- _EXERCISE_
Set down each line of the data exactly, but not the pictures.

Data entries
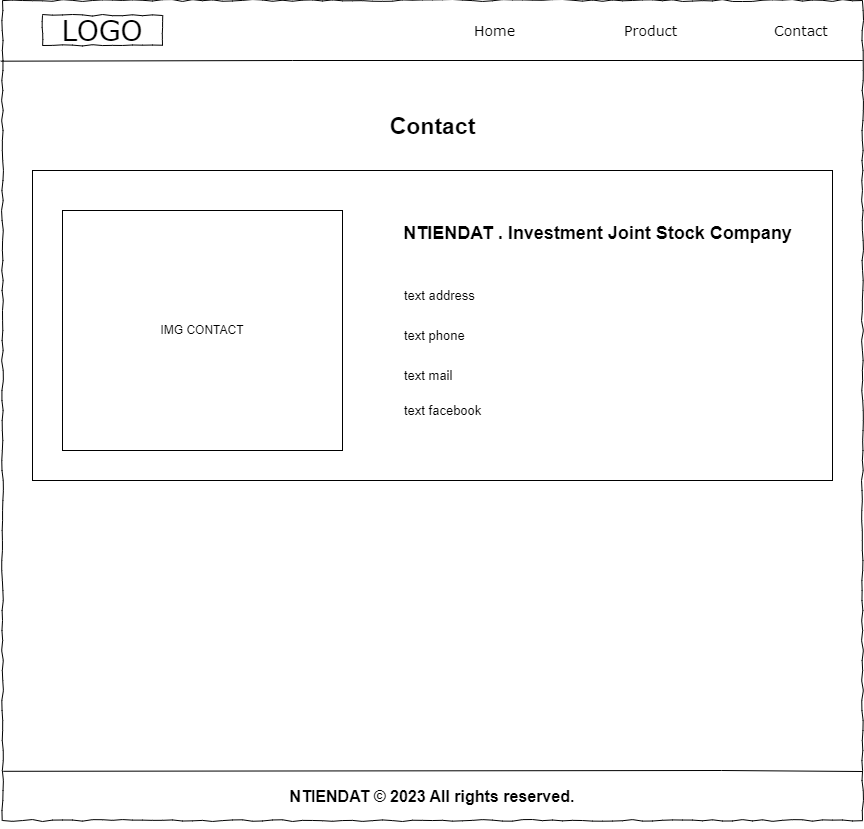
Before: buoi2/images_drawio/contact(default).png, a diagram exported from draw.io (datntph39907/web106_datnt). Source tidied: cells renumbered, new cells last; positions are measured from the earlier drawing's top-left corner, leaving out a move shared by most shapes.
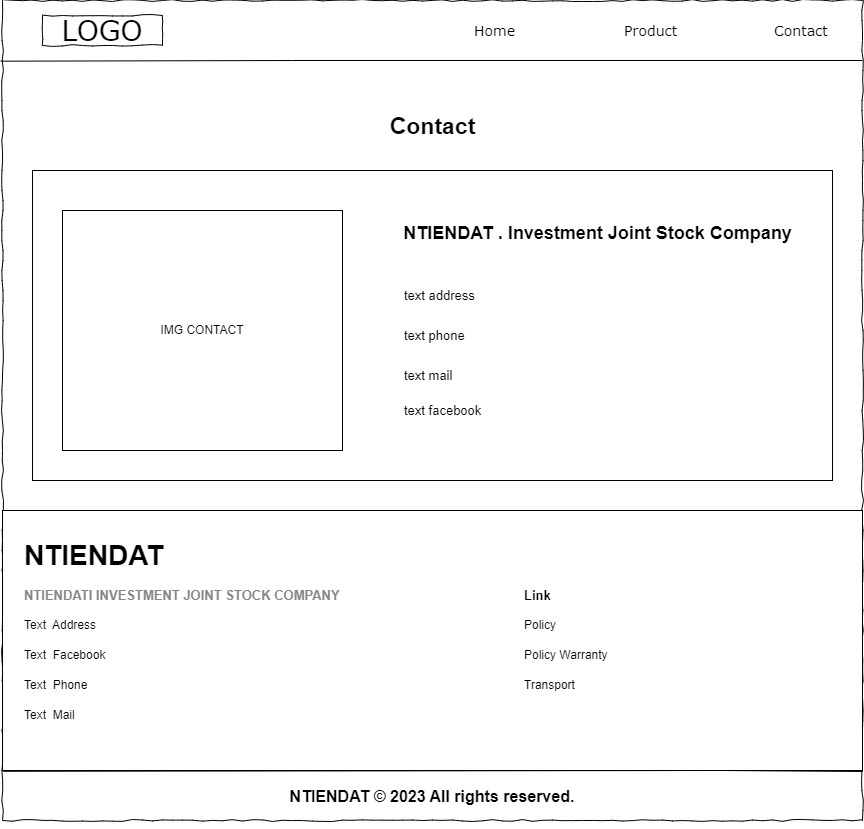
After the commit.

Diff of the diagram source:
```diff
@@ -63,5 +63,38 @@
     <mxCell id="18" value="text facebook" style="text;strokeColor=none;align=left;fillColor=none;html=1;verticalAlign=middle;whiteSpace=wrap;rounded=0;fontSize=13;" parent="1" vertex="1">
       <mxGeometry x="400" y="395" width="130" height="30" as="geometry" />
     </mxCell>
+    <mxCell id="19" style="rounded=0;whiteSpace=wrap;html=1;fontColor=#6e6e6e;" parent="1" vertex="1">
+      <mxGeometry y="510" width="860" height="260" as="geometry" />
+    </mxCell>
+    <mxCell id="20" value="Text&amp;nbsp;&amp;nbsp;Facebook" style="text;strokeColor=none;align=left;fillColor=none;html=1;verticalAlign=middle;whiteSpace=wrap;rounded=0;" parent="1" vertex="1">
+      <mxGeometry x="20" y="640" width="190" height="30" as="geometry" />
+    </mxCell>
+    <mxCell id="21" value="Text&amp;nbsp; Phone" style="text;strokeColor=none;align=left;fillColor=none;html=1;verticalAlign=middle;whiteSpace=wrap;rounded=0;" parent="1" vertex="1">
+      <mxGeometry x="20" y="670" width="190" height="30" as="geometry" />
+    </mxCell>
+    <mxCell id="22" value="Text&amp;nbsp; Mail" style="text;strokeColor=none;align=left;fillColor=none;html=1;verticalAlign=middle;whiteSpace=wrap;rounded=0;" parent="1" vertex="1">
+      <mxGeometry x="20" y="700" width="190" height="30" as="geometry" />
+    </mxCell>
+    <mxCell id="23" value="Link" style="text;strokeColor=none;align=left;fillColor=none;html=1;verticalAlign=middle;whiteSpace=wrap;rounded=0;fontSize=13;fontColor=#000000;fontStyle=1;" parent="1" vertex="1">
+      <mxGeometry x="520" y="580" width="340" height="30" as="geometry" />
+    </mxCell>
+    <mxCell id="24" value="Policy" style="text;strokeColor=none;align=left;fillColor=none;html=1;verticalAlign=middle;whiteSpace=wrap;rounded=0;" parent="1" vertex="1">
+      <mxGeometry x="520" y="610" width="190" height="30" as="geometry" />
+    </mxCell>
+    <mxCell id="25" value="Policy Warranty" style="text;strokeColor=none;align=left;fillColor=none;html=1;verticalAlign=middle;whiteSpace=wrap;rounded=0;" parent="1" vertex="1">
+      <mxGeometry x="520" y="640" width="190" height="30" as="geometry" />
+    </mxCell>
+    <mxCell id="26" value="Transport" style="text;strokeColor=none;align=left;fillColor=none;html=1;verticalAlign=middle;whiteSpace=wrap;rounded=0;" parent="1" vertex="1">
+      <mxGeometry x="520" y="670" width="190" height="30" as="geometry" />
+    </mxCell>
+    <mxCell id="27" value="NTIENDAT" style="text;strokeColor=none;align=left;fillColor=none;html=1;verticalAlign=middle;whiteSpace=wrap;rounded=0;fontSize=28;fontStyle=1;" parent="1" vertex="1">
+      <mxGeometry x="20" y="540" width="130" height="30" as="geometry" />
+    </mxCell>
+    <mxCell id="28" value="NTIENDATI INVESTMENT JOINT STOCK COMPANY" style="text;strokeColor=none;align=left;fillColor=none;html=1;verticalAlign=middle;whiteSpace=wrap;rounded=0;fontSize=13;fontColor=#878787;fontStyle=1;" parent="1" vertex="1">
+      <mxGeometry x="20" y="580" width="400" height="30" as="geometry" />
+    </mxCell>
+    <mxCell id="29" value="Text&amp;nbsp;&amp;nbsp;Address" style="text;strokeColor=none;align=left;fillColor=none;html=1;verticalAlign=middle;whiteSpace=wrap;rounded=0;" parent="1" vertex="1">
+      <mxGeometry x="20" y="610" width="190" height="30" as="geometry" />
+    </mxCell>
   </root>
 </mxGraphModel>
```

- _EXERCISE SOLUTION_
Before: buoi2/images_drawio/contact(default).png, a diagram exported from draw.io (datntph39907/web106_datnt). Source tidied: cells renumbered, new cells last; positions are measured from the earlier drawing's top-left corner, leaving out a move shared by most shapes.
After the commit.

Diff of the diagram source:
```diff
@@ -63,5 +63,38 @@
     <mxCell id="18" value="text facebook" style="text;strokeColor=none;align=left;fillColor=none;html=1;verticalAlign=middle;whiteSpace=wrap;rounded=0;fontSize=13;" parent="1" vertex="1">
       <mxGeometry x="400" y="395" width="130" height="30" as="geometry" />
     </mxCell>
+    <mxCell id="19" style="rounded=0;whiteSpace=wrap;html=1;fontColor=#6e6e6e;" parent="1" vertex="1">
+      <mxGeometry y="510" width="860" height="260" as="geometry" />
+    </mxCell>
+    <mxCell id="20" value="Text&amp;nbsp;&amp;nbsp;Facebook" style="text;strokeColor=none;align=left;fillColor=none;html=1;verticalAlign=middle;whiteSpace=wrap;rounded=0;" parent="1" vertex="1">
+      <mxGeometry x="20" y="640" width="190" height="30" as="geometry" />
+    </mxCell>
+    <mxCell id="21" value="Text&amp;nbsp; Phone" style="text;strokeColor=none;align=left;fillColor=none;html=1;verticalAlign=middle;whiteSpace=wrap;rounded=0;" parent="1" vertex="1">
+      <mxGeometry x="20" y="670" width="190" height="30" as="geometry" />
+    </mxCell>
+    <mxCell id="22" value="Text&amp;nbsp; Mail" style="text;strokeColor=none;align=left;fillColor=none;html=1;verticalAlign=middle;whiteSpace=wrap;rounded=0;" parent="1" vertex="1">
+      <mxGeometry x="20" y="700" width="190" height="30" as="geometry" />
+    </mxCell>
+    <mxCell id="23" value="Link" style="text;strokeColor=none;align=left;fillColor=none;html=1;verticalAlign=middle;whiteSpace=wrap;rounded=0;fontSize=13;fontColor=#000000;fontStyle=1;" parent="1" vertex="1">
+      <mxGeometry x="520" y="580" width="340" height="30" as="geometry" />
+    </mxCell>
+    <mxCell id="24" value="Policy" style="text;strokeColor=none;align=left;fillColor=none;html=1;verticalAlign=middle;whiteSpace=wrap;rounded=0;" parent="1" vertex="1">
+      <mxGeometry x="520" y="610" width="190" height="30" as="geometry" />
+    </mxCell>
+    <mxCell id="25" value="Policy Warranty" style="text;strokeColor=none;align=left;fillColor=none;html=1;verticalAlign=middle;whiteSpace=wrap;rounded=0;" parent="1" vertex="1">
+      <mxGeometry x="520" y="640" width="190" height="30" as="geometry" />
+    </mxCell>
+    <mxCell id="26" value="Transport" style="text;strokeColor=none;align=left;fillColor=none;html=1;verticalAlign=middle;whiteSpace=wrap;rounded=0;" parent="1" vertex="1">
+      <mxGeometry x="520" y="670" width="190" height="30" as="geometry" />
+    </mxCell>
+    <mxCell id="27" value="NTIENDAT" style="text;strokeColor=none;align=left;fillColor=none;html=1;verticalAlign=middle;whiteSpace=wrap;rounded=0;fontSize=28;fontStyle=1;" parent="1" vertex="1">
+      <mxGeometry x="20" y="540" width="130" height="30" as="geometry" />
+    </mxCell>
+    <mxCell id="28" value="NTIENDATI INVESTMENT JOINT STOCK COMPANY" style="text;strokeColor=none;align=left;fillColor=none;html=1;verticalAlign=middle;whiteSpace=wrap;rounded=0;fontSize=13;fontColor=#878787;fontStyle=1;" parent="1" vertex="1">
+      <mxGeometry x="20" y="580" width="400" height="30" as="geometry" />
+    </mxCell>
+    <mxCell id="29" value="Text&amp;nbsp;&amp;nbsp;Address" style="text;strokeColor=none;align=left;fillColor=none;html=1;verticalAlign=middle;whiteSpace=wrap;rounded=0;" parent="1" vertex="1">
+      <mxGeometry x="20" y="610" width="190" height="30" as="geometry" />
+    </mxCell>
   </root>
 </mxGraphModel>
```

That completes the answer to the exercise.